To do -> Give back the records below verbatim, please, but without a single image.

Records from a collection ->
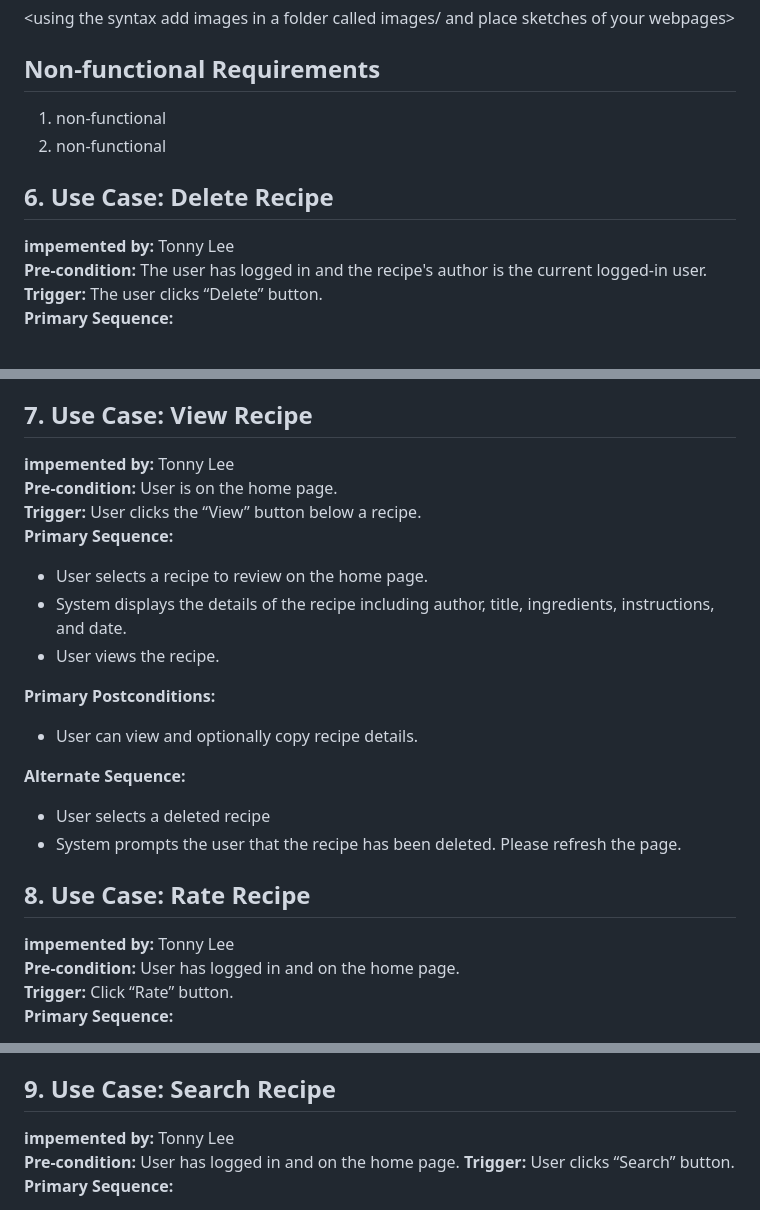
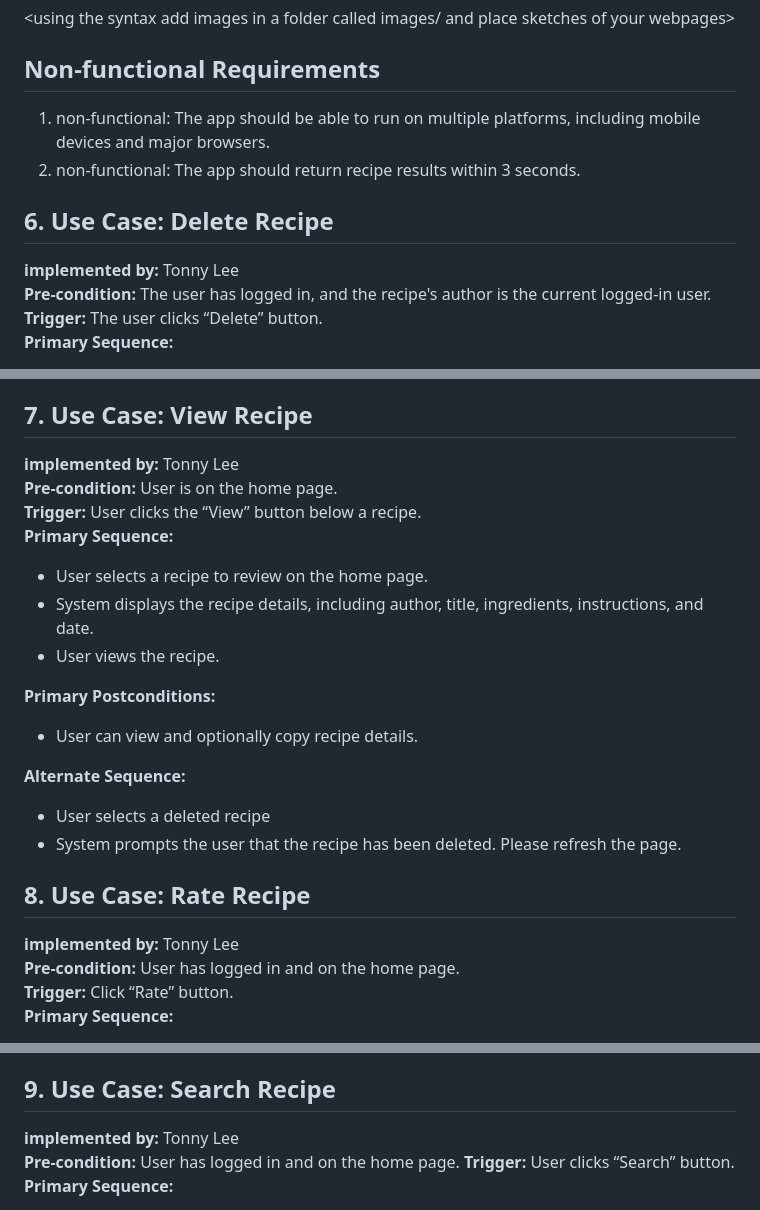
Before and after one commit to TonnyLee90/CMPE-131-Project, a Markdown page: Requirements.md, 3 parts joined by grey strips. Rendered like a GitHub page.

```diff
--- a/Requirements.md
+++ b/Requirements.md
@@ -20,12 +20,12 @@
 <using the syntax [](images/ui1.png) add images in a folder called images/ and place sketches of your webpages>
 
 ## Non-functional Requirements
-1. non-functional
-2. non-functional
+1. non-functional: The app should be able to run on multiple platforms, including mobile devices and major browsers.
+2. non-functional: The app should return recipe results within 3 seconds.
 
 ## 6. Use Case: Delete Recipe
-**impemented by:** Tonny Lee
-**Pre-condition:** The user has logged in and the recipe's author is the current logged-in user.
+**implemented by:** Tonny Lee
+**Pre-condition:** The user has logged in, and the recipe's author is the current logged-in user.
 **Trigger:** The user clicks “Delete” button.
 **Primary Sequence:**
 - User selects a recipe
@@ -43,12 +43,12 @@
 - System redirect user back to the recipe page
 
 ## 7. Use Case: View Recipe
-**impemented by:** Tonny Lee
+**implemented by:** Tonny Lee
 **Pre-condition:** User is on the home page.
 **Trigger:** User clicks the “View” button below a recipe.
 **Primary Sequence:**
 - User selects a recipe to review on the home page.
-- System displays the details of the recipe including author, title, ingredients, instructions, and date.
+- System displays the recipe details, including author, title, ingredients, instructions, and date.
 - User views the recipe.
 
 **Primary Postconditions:**
@@ -59,7 +59,7 @@
 - System prompts the user that the recipe has been deleted. Please refresh the page.
 
 ## 8. Use Case: Rate Recipe
-**impemented by:** Tonny Lee
+**implemented by:** Tonny Lee
 **Pre-condition:** User has logged in and on the home page.
 **Trigger:** Click “Rate” button.
 **Primary Sequence:**
@@ -80,7 +80,7 @@
 - System displays an error message to the user to select at least 1 star.
 
 ## 9. Use Case: Search Recipe
-**impemented by:** Tonny Lee
+**implemented by:** Tonny Lee
 **Pre-condition:** User has logged in and on the home page.
 **Trigger:** User clicks “Search” button.
 **Primary Sequence:**
```
Also changed, not shown: other parts of Requirements.md (+1 -1 lines).
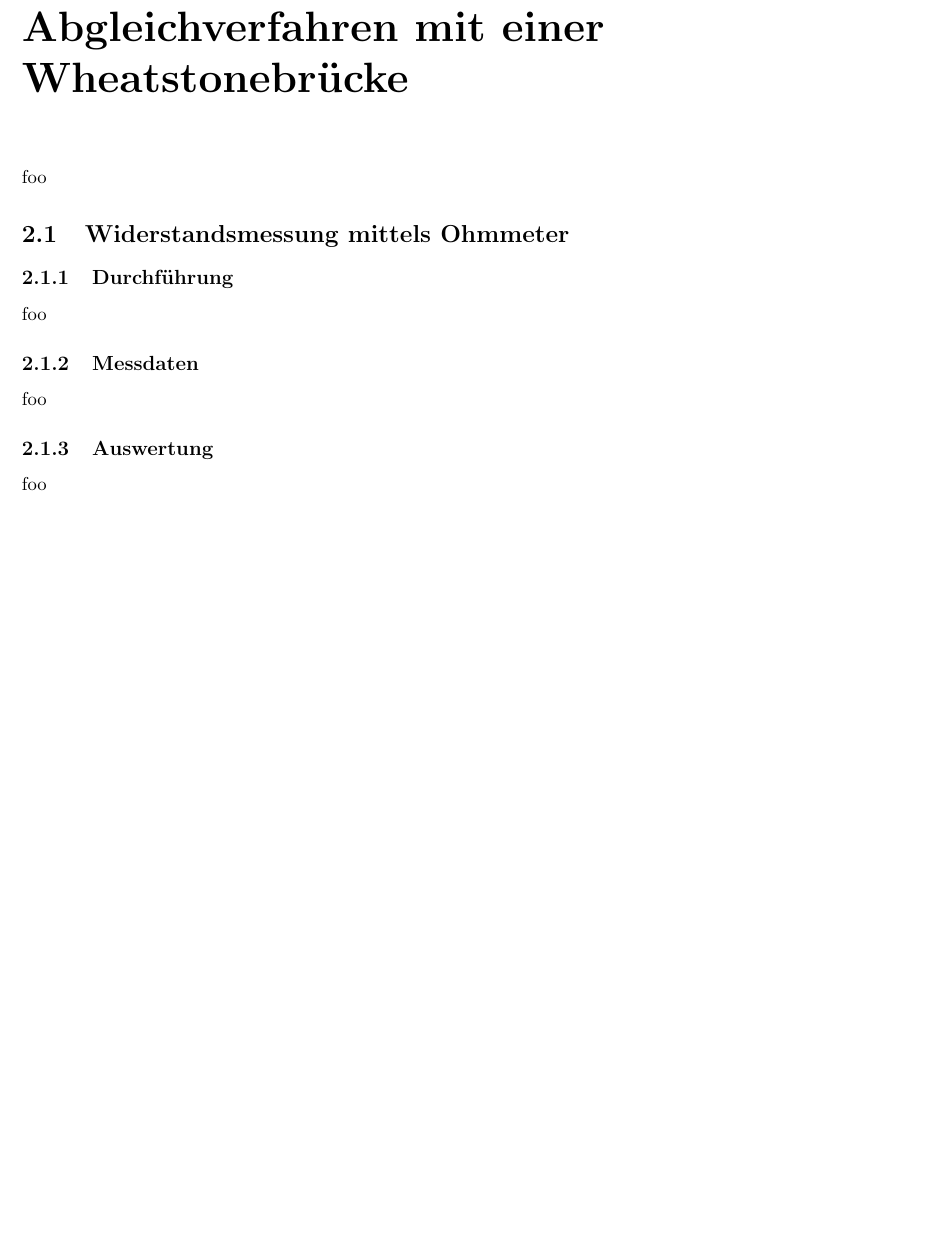
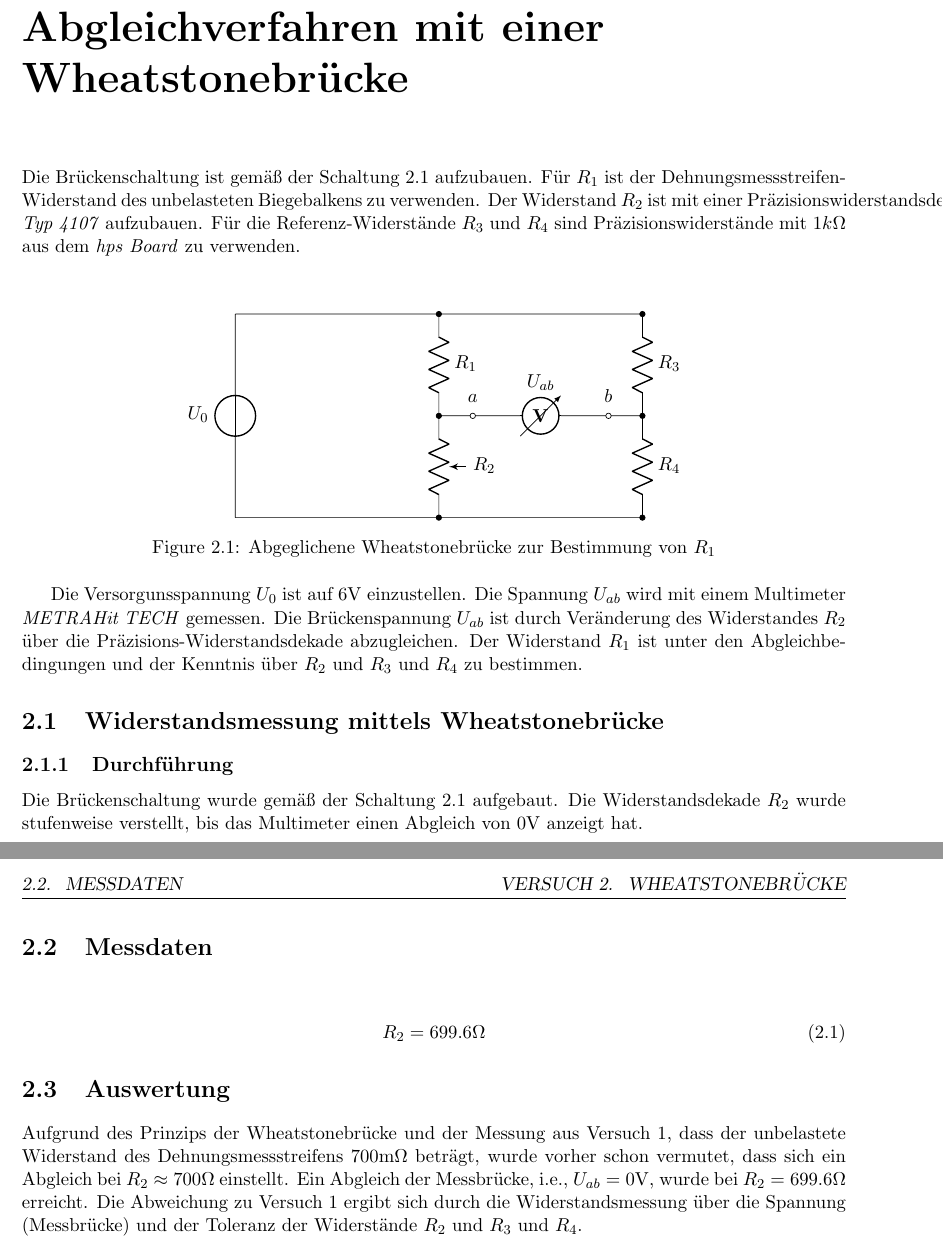
Before and after one commit to ChristopherKlix/haw_et_lab3, a LaTeX document (src/main.tex, which reads src/parts/part_02/chapters/chapter_02.tex): part of page 12 of 17 before the commit and two parts of pages 12 and 13 of 22 after it, the two joined at a grey line, cut so that both start at the same text, the shorter picture padded with empty space. Compiled offline with pdfLaTeX.

Commit message:
finished 2 and 3

```diff
--- a/src/parts/part_02/chapters/chapter_02.tex
+++ b/src/parts/part_02/chapters/chapter_02.tex
@@ -1,16 +1,69 @@
 \chapter[Wheatstonebrücke]{Bestimmung des Widerstandes eines Dehnungsmessstreifens nach dem Abgleichverfahren mit einer Wheatstonebrücke}
 
-foo
+Die Brückenschaltung ist gemäß der Schaltung \ref{cir:ablgeich-wheatstone-bridge} aufzubauen.
+Für \( R_1 \) ist der Dehnungsmessstreifen-Widerstand des unbelasteten Biegebalkens zu verwenden.
+Der Widerstand \( R_2 \) ist mit einer Präzisionswiderstandsdekade \textit{Typ 4107} aufzubauen.
+Für die Referenz-Widerstände \( R_3 \) und \( R_4 \) sind Präzisionswiderstände mit \( 1k\si{\ohm} \) aus dem \textit{hps Board} zu verwenden.
 
-\section[Ohmmeter]{Widerstandsmessung mittels Ohmmeter}
+\begin{figure}[!h]\centering
+    \vspace*{0.7cm}
+    \begin{circuitikz}[american, scale = 0.7]
+    \draw
+    (0,0) to[european voltage source, l=$U_0$] (0,6)
+
+    (0,6) to[short, -*] (6,6)
+          to[resistor, l=$R_1$] (6,3)
+
+    (6,6) to[short, -*] (12,6)
+          to[resistor, l=$R_3$] (12,3)
+
+    (6,3) to[short, *-o] (7,3)
+    (7,3) node[label=$a$] {}
+    (12,3) to[short, *-o] (11,3)
+    (11,3) node[label=$b$] {}
+
+    (7,3) to[voltmeter, l=$U_{ab}$] (11,3)
+
+    (6,3) to[potentiometer, l=$R_2$] (6,0)
+    (12,3) to[resistor, l=$R_4$] (12,0)
+
+    (0,0) to[short, -*] (6,0)
+          to[short, -*] (12,0)
+
+    % (2.5,6.2) node[label={[font=\footnotesize]east:$I_M$}] {}
+    % (4.3,4) node[label={[font=\footnotesize]east:$U_M$}] {}
+
+    % (7.5,4) node[label={[font=\footnotesize]east:Long distance}] {}
+    ;
+    \end{circuitikz}
+    \caption{Abgeglichene Wheatstonebrücke zur Bestimmung von $R_1$} \label{cir:ablgeich-wheatstone-bridge}
+\end{figure}
+
+Die Versorgunsspannung \( U_0 \) ist auf \( 6\si{\volt} \) einzustellen.
+Die Spannung \( U_{ab} \) wird mit einem Multimeter \textit{METRAHit TECH} gemessen.
+Die Brückenspannung \( U_{ab} \) ist durch Veränderung des Widerstandes \( R_2 \) über die Präzisions-Widerstandsdekade abzugleichen.
+Der Widerstand \( R_1 \) ist unter den Abgleichbedingungen und der Kenntnis über \( R_2 \) und \( R_3 \) und \( R_4 \) zu bestimmen.
+
+\section[Widerstandsmessung]{Widerstandsmessung mittels Wheatstonebrücke}
 \subsection{Durchführung}
 
-foo
+Die Brückenschaltung wurde gemäß der Schaltung \ref{cir:ablgeich-wheatstone-bridge} aufgebaut.
+Die Widerstandsdekade \( R_2 \) wurde stufenweise verstellt,
+bis das Multimeter einen Abgleich von \( 0\si{\volt} \) anzeigt hat.
 
-\subsection{Messdaten}
+\section{Messdaten}
 
-foo
+\begin{align}
+    R_2 = 699.6 \si{\ohm}
+\end{align}
 
-\subsection{Auswertung}
+\section{Auswertung}
 
-foo
+Aufgrund des Prinzips der Wheatstonebrücke und der Messung aus Versuch 1,
+dass der unbelastete Widerstand des Dehnungsmessstreifens \( 700 \si{\milli\ohm } \) beträgt,
+wurde vorher schon vermutet,
+dass sich ein Abgleich bei \( R_2 \approx 700 \si{\ohm} \) einstellt.
+Ein Abgleich der Messbrücke, i.e., \( U_{ab} = 0 \si{\volt} \),
+wurde bei \( R_2 = 699.6 \si{\ohm} \) erreicht.
+Die Abweichung zu Versuch 1 ergibt sich durch die Widerstandsmessung
+über die Spannung (Messbrücke) und der Toleranz der Widerstände \( R_2 \) und \( R_3 \) und \( R_4 \).
```
Also changed, not shown: src/parts/part_02/chapters/chapter_03.tex (+4 -1 lines), src/parts/part_02/chapters/chapter_04.tex (added, +41 -0 lines), src/parts/part_02/chapters/chapter_05.tex (added, +41 -0 lines), src/parts/part_02/part_02_versuche.tex (+11 -3 lines), res/etp1_03_jan.pdf (added), src/main.pdf.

Response to the exercise ->
Before and after one commit to TonnyLee90/CMPE-131-Project, a Markdown page: Requirements.md, 3 parts joined by grey strips. Rendered like a GitHub page.

```diff
--- a/Requirements.md
+++ b/Requirements.md
@@ -20,12 +20,12 @@
 <using the syntax [](images/ui1.png) add images in a folder called images/ and place sketches of your webpages>
 
 ## Non-functional Requirements
-1. non-functional
-2. non-functional
+1. non-functional: The app should be able to run on multiple platforms, including mobile devices and major browsers.
+2. non-functional: The app should return recipe results within 3 seconds.
 
 ## 6. Use Case: Delete Recipe
-**impemented by:** Tonny Lee
-**Pre-condition:** The user has logged in and the recipe's author is the current logged-in user.
+**implemented by:** Tonny Lee
+**Pre-condition:** The user has logged in, and the recipe's author is the current logged-in user.
 **Trigger:** The user clicks “Delete” button.
 **Primary Sequence:**
 - User selects a recipe
@@ -43,12 +43,12 @@
 - System redirect user back to the recipe page
 
 ## 7. Use Case: View Recipe
-**impemented by:** Tonny Lee
+**implemented by:** Tonny Lee
 **Pre-condition:** User is on the home page.
 **Trigger:** User clicks the “View” button below a recipe.
 **Primary Sequence:**
 - User selects a recipe to review on the home page.
-- System displays the details of the recipe including author, title, ingredients, instructions, and date.
+- System displays the recipe details, including author, title, ingredients, instructions, and date.
 - User views the recipe.
 
 **Primary Postconditions:**
@@ -59,7 +59,7 @@
 - System prompts the user that the recipe has been deleted. Please refresh the page.
 
 ## 8. Use Case: Rate Recipe
-**impemented by:** Tonny Lee
+**implemented by:** Tonny Lee
 **Pre-condition:** User has logged in and on the home page.
 **Trigger:** Click “Rate” button.
 **Primary Sequence:**
@@ -80,7 +80,7 @@
 - System displays an error message to the user to select at least 1 star.
 
 ## 9. Use Case: Search Recipe
-**impemented by:** Tonny Lee
+**implemented by:** Tonny Lee
 **Pre-condition:** User has logged in and on the home page.
 **Trigger:** User clicks “Search” button.
 **Primary Sequence:**
```
Also changed, not shown: other parts of Requirements.md (+1 -1 lines).
Before and after one commit to ChristopherKlix/haw_et_lab3, a LaTeX document (src/main.tex, which reads src/parts/part_02/chapters/chapter_02.tex): part of page 12 of 17 before the commit and two parts of pages 12 and 13 of 22 after it, the two joined at a grey line, cut so that both start at the same text, the shorter picture padded with empty space. Compiled offline with pdfLaTeX.

Commit message:
finished 2 and 3

```diff
--- a/src/parts/part_02/chapters/chapter_02.tex
+++ b/src/parts/part_02/chapters/chapter_02.tex
@@ -1,16 +1,69 @@
 \chapter[Wheatstonebrücke]{Bestimmung des Widerstandes eines Dehnungsmessstreifens nach dem Abgleichverfahren mit einer Wheatstonebrücke}
 
-foo
+Die Brückenschaltung ist gemäß der Schaltung \ref{cir:ablgeich-wheatstone-bridge} aufzubauen.
+Für \( R_1 \) ist der Dehnungsmessstreifen-Widerstand des unbelasteten Biegebalkens zu verwenden.
+Der Widerstand \( R_2 \) ist mit einer Präzisionswiderstandsdekade \textit{Typ 4107} aufzubauen.
+Für die Referenz-Widerstände \( R_3 \) und \( R_4 \) sind Präzisionswiderstände mit \( 1k\si{\ohm} \) aus dem \textit{hps Board} zu verwenden.
 
-\section[Ohmmeter]{Widerstandsmessung mittels Ohmmeter}
+\begin{figure}[!h]\centering
+    \vspace*{0.7cm}
+    \begin{circuitikz}[american, scale = 0.7]
+    \draw
+    (0,0) to[european voltage source, l=$U_0$] (0,6)
+
+    (0,6) to[short, -*] (6,6)
+          to[resistor, l=$R_1$] (6,3)
+
+    (6,6) to[short, -*] (12,6)
+          to[resistor, l=$R_3$] (12,3)
+
+    (6,3) to[short, *-o] (7,3)
+    (7,3) node[label=$a$] {}
+    (12,3) to[short, *-o] (11,3)
+    (11,3) node[label=$b$] {}
+
+    (7,3) to[voltmeter, l=$U_{ab}$] (11,3)
+
+    (6,3) to[potentiometer, l=$R_2$] (6,0)
+    (12,3) to[resistor, l=$R_4$] (12,0)
+
+    (0,0) to[short, -*] (6,0)
+          to[short, -*] (12,0)
+
+    % (2.5,6.2) node[label={[font=\footnotesize]east:$I_M$}] {}
+    % (4.3,4) node[label={[font=\footnotesize]east:$U_M$}] {}
+
+    % (7.5,4) node[label={[font=\footnotesize]east:Long distance}] {}
+    ;
+    \end{circuitikz}
+    \caption{Abgeglichene Wheatstonebrücke zur Bestimmung von $R_1$} \label{cir:ablgeich-wheatstone-bridge}
+\end{figure}
+
+Die Versorgunsspannung \( U_0 \) ist auf \( 6\si{\volt} \) einzustellen.
+Die Spannung \( U_{ab} \) wird mit einem Multimeter \textit{METRAHit TECH} gemessen.
+Die Brückenspannung \( U_{ab} \) ist durch Veränderung des Widerstandes \( R_2 \) über die Präzisions-Widerstandsdekade abzugleichen.
+Der Widerstand \( R_1 \) ist unter den Abgleichbedingungen und der Kenntnis über \( R_2 \) und \( R_3 \) und \( R_4 \) zu bestimmen.
+
+\section[Widerstandsmessung]{Widerstandsmessung mittels Wheatstonebrücke}
 \subsection{Durchführung}
 
-foo
+Die Brückenschaltung wurde gemäß der Schaltung \ref{cir:ablgeich-wheatstone-bridge} aufgebaut.
+Die Widerstandsdekade \( R_2 \) wurde stufenweise verstellt,
+bis das Multimeter einen Abgleich von \( 0\si{\volt} \) anzeigt hat.
 
-\subsection{Messdaten}
+\section{Messdaten}
 
-foo
+\begin{align}
+    R_2 = 699.6 \si{\ohm}
+\end{align}
 
-\subsection{Auswertung}
+\section{Auswertung}
 
-foo
+Aufgrund des Prinzips der Wheatstonebrücke und der Messung aus Versuch 1,
+dass der unbelastete Widerstand des Dehnungsmessstreifens \( 700 \si{\milli\ohm } \) beträgt,
+wurde vorher schon vermutet,
+dass sich ein Abgleich bei \( R_2 \approx 700 \si{\ohm} \) einstellt.
+Ein Abgleich der Messbrücke, i.e., \( U_{ab} = 0 \si{\volt} \),
+wurde bei \( R_2 = 699.6 \si{\ohm} \) erreicht.
+Die Abweichung zu Versuch 1 ergibt sich durch die Widerstandsmessung
+über die Spannung (Messbrücke) und der Toleranz der Widerstände \( R_2 \) und \( R_3 \) und \( R_4 \).
```
Also changed, not shown: src/parts/part_02/chapters/chapter_03.tex (+4 -1 lines), src/parts/part_02/chapters/chapter_04.tex (added, +41 -0 lines), src/parts/part_02/chapters/chapter_05.tex (added, +41 -0 lines), src/parts/part_02/part_02_versuche.tex (+11 -3 lines), res/etp1_03_jan.pdf (added), src/main.pdf.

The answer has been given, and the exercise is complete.